Above: Photo by Bojana Rankovic

Black Spirituals at Other Cinema

The Black Spirituals, a two-man band made up of Zachary James Watkins and Marshall Trammell, opened the “Black Lives Matter” program at Other Cinema last night.  Serving as a benefit for NOW!, an online zine that marries experimental form with radical politics, the night’s programming showed off Black activist video and artful deconstructions of historical crimes against African Americans.

The Black Spirituals set the tone with their radical post-rock urgencies:  improvisational, cacophonous and sophisticated.  Incorporating textures of free jazz, hard rock, and electronica, their elongated sounds crashed over the audience like slow motion tsunamis.  Percussive tidepools swelled into ecstatic gutteral rage, exerting more visceral protest than Peter Menchini’s Waking Up Chief Suhr, the video document showing Black Lives Matters activists outside the San Francisco police chief’s bedroom window at 4am.  The root-tails of the Black Spirituals reach deep, tapping historical torments, which unleash sheer musical explosion, with audio levels assaulting the ears before ebbing back to ripples.   I have long believed no instrument expresses raw suffering rubbed up with anger better than a grinding electric guitar, and this group proves it so.

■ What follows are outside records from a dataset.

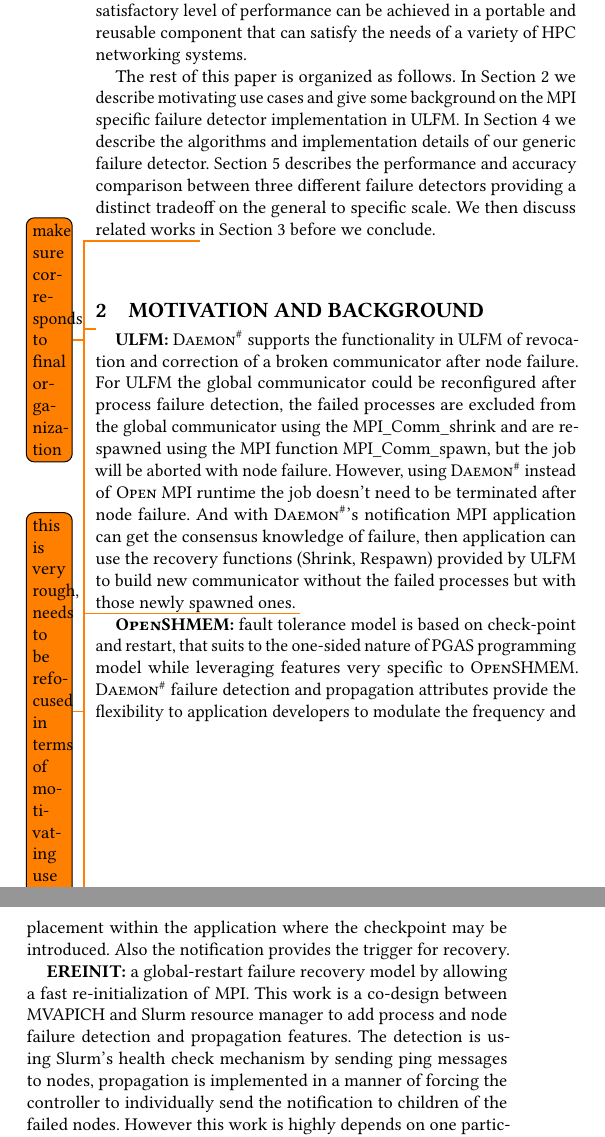
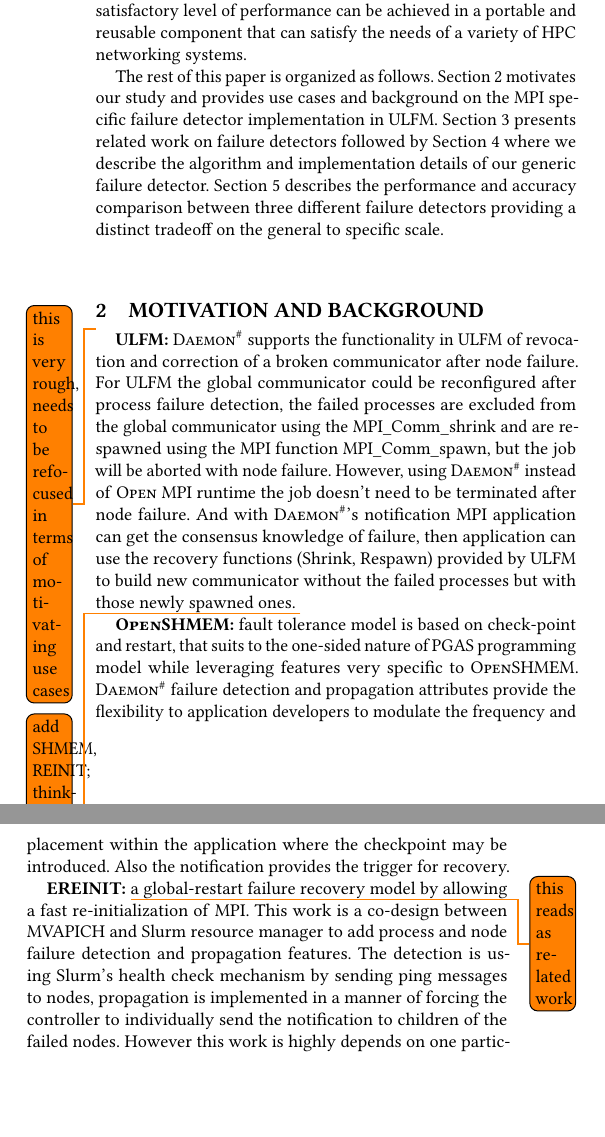
Before and after one commit to dong0321/paco_ft, a LaTeX paper (eurompi19-prrte-detector.tex): two parts of the columns of page 2 of 11, joined at a grey line, cut so that both start at the same text, the shorter picture padded with empty space. Compiled offline with pdfLaTeX.

Commit message:
The organization.
Signed-off-by: George Bosilca <bosilca@icl.utk.edu>

```diff
--- a/eurompi19-prrte-detector.tex
+++ b/eurompi19-prrte-detector.tex
@@ -283,14 +283,14 @@
 satisfactory level of performance can be achieved in a portable and reusable
 component that can satisfy the needs of a variety of HPC networking systems.
 
-The rest of this paper is organized as follows. In Section~\ref{sec:motivation}
-we describe motivating use cases and give some background on the \mpi specific
-failure detector implementation in \ulfm. In Section~\ref{sec:design} we describe
-the algorithms and implementation details of our generic failure detector.
-Section~\ref{sec:experiments} describes the performance and accuracy comparison
-between three different failure detectors providing a distinct tradeoff
-on the general to specific scale. We then discuss related works \todo{make sure corresponds to final organization} in
-Section~\ref{sec:related} before we conclude.
+The rest of this paper is organized as follows. Section~\ref{sec:motivation}
+motivates our study and provides use cases and background on the \mpi specific
+failure detector implementation in \ulfm. Section~\ref{sec:related} presents
+related work on failure detectors followed by Section~\ref{sec:design} where we
+describe the algorithm and implementation details of our generic failure
+detector. Section~\ref{sec:experiments} describes the performance and accuracy
+comparison between three different failure detectors providing a distinct
+tradeoff on the general to specific scale.
 
 \section{Motivation and Background}\label{sec:motivation}
 \todo{this is very rough, needs to be refocused in terms of motivating use cases}
@@ -300,7 +300,7 @@
 
 \textbf{\oshmem:} fault tolerance model is based on check-point and restart, that suits to the one-sided nature of PGAS programming model while leveraging features very specific to \oshmem. \ourwork failure detection and propagation attributes provide the flexibility to application developers to modulate the frequency and placement within the application where the checkpoint may be introduced. Also the notification provides the trigger for recovery.
 
-\textbf{EREINIT:} a global-restart failure recovery model by allowing a fast re-initialization of \mpi. This work is a co-design between MVAPICH and Slurm resource manager to add process and node failure detection and propagation features. The detection is using Slurm's health check mechanism by sending ping messages to nodes, propagation is implemented in a manner of forcing the controller to individually send the notification to children of the failed nodes. However this work is highly depends on one particular resource manager Slurm, also it use a inefficient propagation method. \ourwork work can exceed the bottleneck of EREINIT to run on machines with different resource managers(Slurm, PBS, LSF, TORQUE, etc). Also with our efficient propagation algorithm the notification will be much faster advances the stabilization and recovery time of EREINIT.
+\textbf{EREINIT:} \todo{this reads as related work} a global-restart failure recovery model by allowing a fast re-initialization of \mpi. This work is a co-design between MVAPICH and Slurm resource manager to add process and node failure detection and propagation features. The detection is using Slurm's health check mechanism by sending ping messages to nodes, propagation is implemented in a manner of forcing the controller to individually send the notification to children of the failed nodes. However this work is highly depends on one particular resource manager Slurm, also it use a inefficient propagation method. \ourwork work can exceed the bottleneck of EREINIT to run on machines with different resource managers(Slurm, PBS, LSF, TORQUE, etc). Also with our efficient propagation algorithm the notification will be much faster advances the stabilization and recovery time of EREINIT.
 
 \section{Related Work}\label{sec:related}
 In this section, we survey related work on large scale distributed runtime environments, different kinds of heartbeat based and random gossip based failure detectors, together with reliable broadcast algorithms to propagate fault information.
```
Also changed, not shown: eurompi19-prrte-detector.tex (4 more changed lines).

Here is an interview of the Black Spirituals about their collaboration and process:  http://alibi.com/music/47491/Postmodern-Black-Spirituals.html